And they’re off—eight of the-fleetest dachshunds on the West Coast, scuttling toward a finish line 50 yards away, owners whooping, whistling and brandishing chew toys. Joey, the Anaheim entrant, loses interest and stops running. Local favorite Spike, a miniature who placed second the last two years, surges to victory. “Top dog!” exults owner Mitchell Christensen, 14.
At the racetrack in Los Alamitos, Calif., the dogs, for once, are having their day—well, actually their evening—in the third annual Wienerschnitzel Wiener Nationals. Sponsored by a fast-food chain, the charity event on May 30 drew more than 8,000 railbirds to the track, where, over a period of two hours, the original field of 64 was whittled down to eight finalists.
Originally bred in Germany to hunt badgers, dachshunds, like Volkswagens, are rarely taken for greyhounds. Still, the event gets hundreds of applications. The field is chosen based on the cleverness of the owner’s letter. “We didn’t care if they were fast,” says Orlando Gutierrez, publicity director for Los Alamitos racetrack, which usually hosts quarter horses. “Some doggies got in because their owners told me how slow they were.”
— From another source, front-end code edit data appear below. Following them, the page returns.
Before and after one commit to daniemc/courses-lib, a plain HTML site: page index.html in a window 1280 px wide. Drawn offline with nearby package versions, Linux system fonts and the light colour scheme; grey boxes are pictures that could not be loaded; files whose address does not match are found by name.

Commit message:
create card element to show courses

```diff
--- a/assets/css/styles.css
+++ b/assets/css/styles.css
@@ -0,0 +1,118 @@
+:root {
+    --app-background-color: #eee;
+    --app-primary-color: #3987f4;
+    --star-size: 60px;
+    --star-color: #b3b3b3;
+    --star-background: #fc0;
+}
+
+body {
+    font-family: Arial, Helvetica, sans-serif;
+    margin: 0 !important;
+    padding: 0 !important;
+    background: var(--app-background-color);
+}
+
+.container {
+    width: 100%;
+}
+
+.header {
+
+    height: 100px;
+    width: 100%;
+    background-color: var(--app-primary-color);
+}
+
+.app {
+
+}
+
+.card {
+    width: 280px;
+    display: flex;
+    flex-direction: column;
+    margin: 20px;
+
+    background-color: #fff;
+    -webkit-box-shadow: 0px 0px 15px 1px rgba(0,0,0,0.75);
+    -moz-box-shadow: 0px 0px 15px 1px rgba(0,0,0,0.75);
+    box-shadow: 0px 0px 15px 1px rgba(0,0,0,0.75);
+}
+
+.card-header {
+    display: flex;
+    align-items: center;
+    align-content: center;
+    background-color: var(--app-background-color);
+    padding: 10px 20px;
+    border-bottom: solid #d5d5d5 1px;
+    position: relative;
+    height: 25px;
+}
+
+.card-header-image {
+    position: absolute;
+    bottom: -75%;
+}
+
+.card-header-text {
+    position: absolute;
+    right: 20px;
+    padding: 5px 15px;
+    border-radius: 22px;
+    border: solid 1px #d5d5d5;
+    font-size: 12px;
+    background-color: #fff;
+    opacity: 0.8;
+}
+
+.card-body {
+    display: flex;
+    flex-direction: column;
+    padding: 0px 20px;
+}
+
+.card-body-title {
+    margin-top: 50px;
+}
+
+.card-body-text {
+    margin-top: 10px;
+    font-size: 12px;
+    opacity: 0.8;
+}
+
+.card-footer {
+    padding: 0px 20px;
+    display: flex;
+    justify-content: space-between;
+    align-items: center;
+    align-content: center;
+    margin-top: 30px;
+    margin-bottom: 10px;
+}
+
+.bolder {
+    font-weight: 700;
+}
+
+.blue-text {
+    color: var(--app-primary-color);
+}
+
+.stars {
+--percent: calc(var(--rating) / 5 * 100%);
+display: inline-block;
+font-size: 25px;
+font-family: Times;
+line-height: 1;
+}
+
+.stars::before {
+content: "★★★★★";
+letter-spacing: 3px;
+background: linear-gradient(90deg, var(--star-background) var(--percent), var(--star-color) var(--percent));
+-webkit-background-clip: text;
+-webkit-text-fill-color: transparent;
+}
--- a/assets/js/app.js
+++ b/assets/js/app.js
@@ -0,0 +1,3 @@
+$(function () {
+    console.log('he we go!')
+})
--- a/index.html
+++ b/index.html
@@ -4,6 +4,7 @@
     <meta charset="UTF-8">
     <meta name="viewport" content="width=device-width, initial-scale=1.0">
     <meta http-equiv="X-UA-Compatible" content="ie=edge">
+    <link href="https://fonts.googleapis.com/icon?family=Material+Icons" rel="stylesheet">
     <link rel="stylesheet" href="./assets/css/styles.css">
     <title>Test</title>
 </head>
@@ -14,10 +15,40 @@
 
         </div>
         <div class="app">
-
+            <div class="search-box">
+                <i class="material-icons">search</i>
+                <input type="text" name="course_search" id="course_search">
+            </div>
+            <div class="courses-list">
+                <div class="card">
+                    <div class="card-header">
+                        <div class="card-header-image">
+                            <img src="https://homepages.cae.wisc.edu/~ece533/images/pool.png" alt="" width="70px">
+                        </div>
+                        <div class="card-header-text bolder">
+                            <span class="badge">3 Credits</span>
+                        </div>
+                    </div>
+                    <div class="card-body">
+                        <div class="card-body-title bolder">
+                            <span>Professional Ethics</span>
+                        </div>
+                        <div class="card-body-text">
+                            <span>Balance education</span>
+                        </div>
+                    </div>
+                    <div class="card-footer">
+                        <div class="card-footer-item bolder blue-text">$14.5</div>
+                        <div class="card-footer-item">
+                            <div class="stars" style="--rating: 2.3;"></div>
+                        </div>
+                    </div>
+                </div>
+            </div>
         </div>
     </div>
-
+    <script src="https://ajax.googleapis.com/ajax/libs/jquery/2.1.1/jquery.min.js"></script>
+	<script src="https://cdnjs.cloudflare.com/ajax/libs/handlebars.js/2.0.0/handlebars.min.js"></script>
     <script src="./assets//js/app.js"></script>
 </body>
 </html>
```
For 5-year-old Spike, glory was fleeting. Soon after his victory, he competed in the Champion of Champions race against previous winners. Game but exhausted from his earlier efforts, he finished dead last behind Baron, last year’s champ, and Pea-Nut, who won in 1996. Not that it mattered. “You’re a good dog, Spikey,” cooed Sandy Christensen, 44, Mitchell’s mother, adding, “He doesn’t know he didn’t win it—and I’ll never tell him.”